Mohamed Ghanem is a 16 year old who was arrested on November 19 near Kasr Al-Nil Bridge before the clashes. A friend of Ghanem’s said he was targeted by the police for wearing an Al-Ahly football jersey, adding that Ghanem has no political affiliations.
Of the 30 protesters arrested during unrest on the second anniversary of the Mohamed Mahmoud clashes, three detainees’ detentions were extended for 15 days after “incriminating evidence” was found with them at the time of their arrest. Two of the detainees were protesting against the military while the third was pro military. The evidence found with the anti military protesters were; flyers, stickers, and a gas mask, while the military supporter was found in possession of an improvised birdshot weapon.
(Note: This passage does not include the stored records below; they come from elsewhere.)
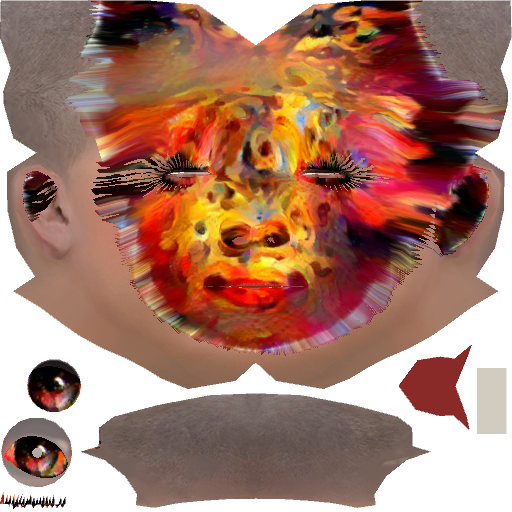
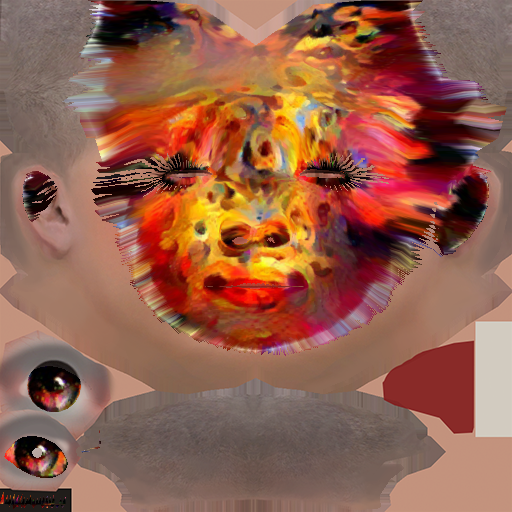
face synthesize

diff --git a/HeadShowcase/Assets/UVExport/Scripts/HeadSynthesize.cs b/HeadShowcase/Assets/UVExport/Scripts/HeadSynthesize.cs
@@ -60,12 +60,17 @@ public class HeadSynthesize : MonoBehaviour
 
     private void DoSynthesize( Camera cam )
     {
+        Graphics.Blit(MainTex, SynthesizeRT);
         Material runtime_mat = GameObject.Instantiate(SynthesizeMaterial);
         runtime_mat.SetTexture("_StyleImage", StylizedImage);
         runtime_mat.SetTexture("_DepthImage", DepthRT);
         HeadMesh.sharedMaterial = runtime_mat;
+        // don't clear anything, I need the main tex color in Synthesize RenderTexture
+        CameraClearFlags clear_flags = cam.clearFlags;
+        cam.clearFlags = CameraClearFlags.Nothing;
         cam.targetTexture = SynthesizeRT;
         cam.Render();
+        cam.clearFlags = clear_flags;
         
 
     }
Mohamed Sobhy from the Front to Defend Egypt’s Protesters said that his organisation would “defend any detained protester and will assure his right to a lawyer, regardless of political affiliation.”
The Revolutionary Front protested Saturday morning in front of Abdeen Court for the release of the anti-military detainees. “We are here to protest against the harassments and arrests by the Ministry of Interior (MOI) against any peaceful protester not just the members of the front,” said Basma Al-Husseiny, one of the front’s founding members.
The front was joined at the protest by several other revolutionary groups, including Al-Rabtah, Ultras Revolutionary, along with the friends and family of Ghanem.
Al-Rabtah is an independent group of protesters that was launched one week before the second anniversary of the Mohamed Mahmoud clashes with the purpose of securing Tahrir Square during the anniversary. One of its members highlighted that the group includes members from different political affiliations, “except followers of the two ousted presidents.”
Ultras Revolutionary, formed in November 2012, was present “to show solidarity with [friend and detainee] Mahmoud Hussein,” according to the group’s media spokesman Ashraf Mahmoud. Hussien was arrested as the police dispersed protesters last Tuesday morning, Mahmoud added.
Meanwhile, the pro-military We Trust You campaign held a demonstration around the court’s premises protesting the detention of one of its members, Ahmed Abdel Ghany.
“Abdel Ghany is the administrator of our Facebook page and was arrested on 19 November for possession of a firearm,” said Ikramy Mustafa, the campaign’s media coordinator, claiming that he had only been arrested for snatching a firearm from a Morsi supporter.
The We Trust You campaign was formed to support the state’s institutions, notably the military and security forces. The group chanted in support of the military and the police.
While the protests outside the court led to small confrontations, significant clashes were absent, as the revolutionary groups had asked their supporters to leave a space between them and the pro-military group.